The world's most popular online learner's dictionary now has audio.
Millions of users of Cambridge Dictionaries Online, the world's most popular online learner's dictionary site, now have access to over 40,000 audio pronunciations.
Cambridge University Press has launched the audio offering to help the vast number of English learners who use the dictionaries to conquer the sometimes tricky territory of English pronunciation. Access to thousands of pronunciations in both British and American English is now just a click away via a special icon.
With more than 2 million unique visitors every month, Cambridge Dictionaries Online (CDO) is not only the most visited learner's dictionary site, it is one of the most comprehensive and trusted dictionary sites in the world, providing easy-to-understand definitions and example sentences based on real English.
The audio feature is not the only new offering from CDO: as well as being able to hear the words they are trying to learn, English students can now bring up words accompanied by a thesaurus-style range of related terms.
This 'topic information', which has been added to most of the dictionary entries, is based on Cambridge's unique SMART Thesaurus. With more than 1,000 topics on offer, this new feature represents a tool that is unique in English language learning materials.
The Cambridge Dictionaries Online site also offers a facility to customise other websites with help options including a free dictionary search box and free double-click dictionary search. There are also options for schools, businesses and other institutions to customise the CDO dictionary look-up tools on their own websites with their organisation's branding.
The new features have been created after more than 20,000 Cambridge dictionary users worldwide responded to a survey about how they would like to see the dictionaries to develop.
Paul Heacock, Cambridge's Publishing Manager for ELT Dictionaries said customer direction-setting was vital and that the new features would keep coming:
"We are always looking for ways to make the dictionaries better than ever for our loyal users around the world but we don't operate in isolation: we always match developments to what our customers are telling us they want.
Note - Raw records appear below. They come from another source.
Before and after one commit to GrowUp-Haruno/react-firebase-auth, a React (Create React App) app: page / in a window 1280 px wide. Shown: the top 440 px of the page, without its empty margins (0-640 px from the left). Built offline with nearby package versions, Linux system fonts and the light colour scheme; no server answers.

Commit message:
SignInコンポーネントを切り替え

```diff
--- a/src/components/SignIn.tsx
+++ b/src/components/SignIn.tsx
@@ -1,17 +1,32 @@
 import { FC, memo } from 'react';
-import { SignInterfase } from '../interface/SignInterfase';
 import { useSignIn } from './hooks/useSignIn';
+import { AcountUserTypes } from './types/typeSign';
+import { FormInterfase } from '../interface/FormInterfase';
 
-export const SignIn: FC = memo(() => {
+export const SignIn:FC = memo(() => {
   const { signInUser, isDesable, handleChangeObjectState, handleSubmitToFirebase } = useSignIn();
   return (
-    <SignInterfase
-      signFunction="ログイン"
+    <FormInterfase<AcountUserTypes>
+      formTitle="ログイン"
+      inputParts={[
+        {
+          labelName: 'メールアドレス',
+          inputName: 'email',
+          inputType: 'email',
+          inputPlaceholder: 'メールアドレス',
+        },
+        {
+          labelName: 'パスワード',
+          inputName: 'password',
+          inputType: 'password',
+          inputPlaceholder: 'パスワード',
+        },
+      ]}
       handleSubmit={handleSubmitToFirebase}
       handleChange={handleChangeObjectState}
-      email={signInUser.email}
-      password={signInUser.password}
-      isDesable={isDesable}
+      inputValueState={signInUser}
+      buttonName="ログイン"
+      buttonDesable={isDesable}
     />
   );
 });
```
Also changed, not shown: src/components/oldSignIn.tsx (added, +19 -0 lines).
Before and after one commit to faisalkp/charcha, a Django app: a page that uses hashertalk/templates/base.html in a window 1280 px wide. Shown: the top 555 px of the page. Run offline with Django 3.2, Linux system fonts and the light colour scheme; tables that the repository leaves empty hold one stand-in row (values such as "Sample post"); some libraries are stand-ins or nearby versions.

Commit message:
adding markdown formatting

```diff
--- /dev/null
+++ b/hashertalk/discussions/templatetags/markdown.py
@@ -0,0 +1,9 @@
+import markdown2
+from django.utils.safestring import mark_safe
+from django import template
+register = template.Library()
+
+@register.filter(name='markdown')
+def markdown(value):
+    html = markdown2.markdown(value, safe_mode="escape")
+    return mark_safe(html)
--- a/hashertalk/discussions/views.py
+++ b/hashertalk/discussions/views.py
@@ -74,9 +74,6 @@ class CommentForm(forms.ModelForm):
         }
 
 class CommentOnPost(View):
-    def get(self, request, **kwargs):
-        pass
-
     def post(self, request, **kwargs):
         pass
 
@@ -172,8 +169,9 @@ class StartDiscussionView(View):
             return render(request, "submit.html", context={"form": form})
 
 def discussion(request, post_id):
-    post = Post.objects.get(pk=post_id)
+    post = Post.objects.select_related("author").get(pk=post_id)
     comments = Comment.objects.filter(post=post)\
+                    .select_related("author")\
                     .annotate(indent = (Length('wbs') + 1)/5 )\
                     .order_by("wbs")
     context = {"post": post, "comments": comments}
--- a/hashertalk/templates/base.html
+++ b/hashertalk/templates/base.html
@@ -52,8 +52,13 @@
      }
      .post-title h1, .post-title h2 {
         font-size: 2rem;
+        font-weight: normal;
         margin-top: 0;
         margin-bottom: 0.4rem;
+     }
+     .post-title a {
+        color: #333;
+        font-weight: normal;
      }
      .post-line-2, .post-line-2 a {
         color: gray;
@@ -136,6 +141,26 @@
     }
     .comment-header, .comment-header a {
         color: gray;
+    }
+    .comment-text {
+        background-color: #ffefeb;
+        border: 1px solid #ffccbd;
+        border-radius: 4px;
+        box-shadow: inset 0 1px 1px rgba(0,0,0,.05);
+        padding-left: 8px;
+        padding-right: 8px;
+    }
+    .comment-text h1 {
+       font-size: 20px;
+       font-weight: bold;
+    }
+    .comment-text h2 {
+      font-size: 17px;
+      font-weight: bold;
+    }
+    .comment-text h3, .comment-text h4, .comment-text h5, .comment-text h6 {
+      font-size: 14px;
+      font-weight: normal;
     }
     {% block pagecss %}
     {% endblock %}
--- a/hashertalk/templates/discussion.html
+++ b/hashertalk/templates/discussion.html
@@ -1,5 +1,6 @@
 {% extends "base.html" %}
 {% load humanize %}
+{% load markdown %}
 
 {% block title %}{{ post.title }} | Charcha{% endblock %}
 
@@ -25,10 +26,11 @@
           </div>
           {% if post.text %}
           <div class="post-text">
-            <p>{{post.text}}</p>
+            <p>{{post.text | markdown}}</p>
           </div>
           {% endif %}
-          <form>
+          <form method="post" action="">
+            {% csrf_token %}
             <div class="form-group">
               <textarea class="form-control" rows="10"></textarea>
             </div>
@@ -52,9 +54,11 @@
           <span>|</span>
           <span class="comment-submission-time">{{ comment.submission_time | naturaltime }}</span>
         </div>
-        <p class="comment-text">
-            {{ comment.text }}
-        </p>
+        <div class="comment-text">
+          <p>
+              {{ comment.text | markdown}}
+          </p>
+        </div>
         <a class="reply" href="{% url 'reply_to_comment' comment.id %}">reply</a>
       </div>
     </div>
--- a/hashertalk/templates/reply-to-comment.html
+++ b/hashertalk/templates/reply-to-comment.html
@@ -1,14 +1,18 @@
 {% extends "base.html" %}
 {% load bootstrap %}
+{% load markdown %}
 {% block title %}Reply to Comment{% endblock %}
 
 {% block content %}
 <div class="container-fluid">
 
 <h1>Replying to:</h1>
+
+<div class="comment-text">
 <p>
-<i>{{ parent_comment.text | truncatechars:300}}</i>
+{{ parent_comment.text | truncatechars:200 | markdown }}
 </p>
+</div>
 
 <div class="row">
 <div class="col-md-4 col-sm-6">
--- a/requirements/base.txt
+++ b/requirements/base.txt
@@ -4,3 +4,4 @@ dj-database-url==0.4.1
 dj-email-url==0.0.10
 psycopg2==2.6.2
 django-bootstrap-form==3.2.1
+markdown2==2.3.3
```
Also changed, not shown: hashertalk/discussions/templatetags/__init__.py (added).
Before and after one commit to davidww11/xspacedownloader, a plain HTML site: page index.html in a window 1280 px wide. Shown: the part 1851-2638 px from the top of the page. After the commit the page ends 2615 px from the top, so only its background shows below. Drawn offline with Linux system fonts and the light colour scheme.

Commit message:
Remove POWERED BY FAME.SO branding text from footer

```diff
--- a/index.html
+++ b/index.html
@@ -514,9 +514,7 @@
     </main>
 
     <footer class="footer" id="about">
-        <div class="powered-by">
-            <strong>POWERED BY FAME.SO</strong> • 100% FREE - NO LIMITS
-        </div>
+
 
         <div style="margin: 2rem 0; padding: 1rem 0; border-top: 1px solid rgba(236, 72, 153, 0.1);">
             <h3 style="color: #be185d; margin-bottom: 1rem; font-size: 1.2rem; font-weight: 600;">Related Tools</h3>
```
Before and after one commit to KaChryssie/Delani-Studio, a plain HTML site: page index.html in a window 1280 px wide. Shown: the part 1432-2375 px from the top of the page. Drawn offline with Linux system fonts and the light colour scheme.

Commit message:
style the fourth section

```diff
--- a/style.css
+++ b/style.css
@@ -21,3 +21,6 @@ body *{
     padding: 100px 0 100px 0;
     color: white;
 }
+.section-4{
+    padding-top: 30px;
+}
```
"We were delighted at the response to our recent survey and we hope our dictionary users will get in touch again and tell us what they think of the new features. Also – look out for more changes in the months ahead."
To listen to the audio samples, go to http://dictionary.cambridge.org/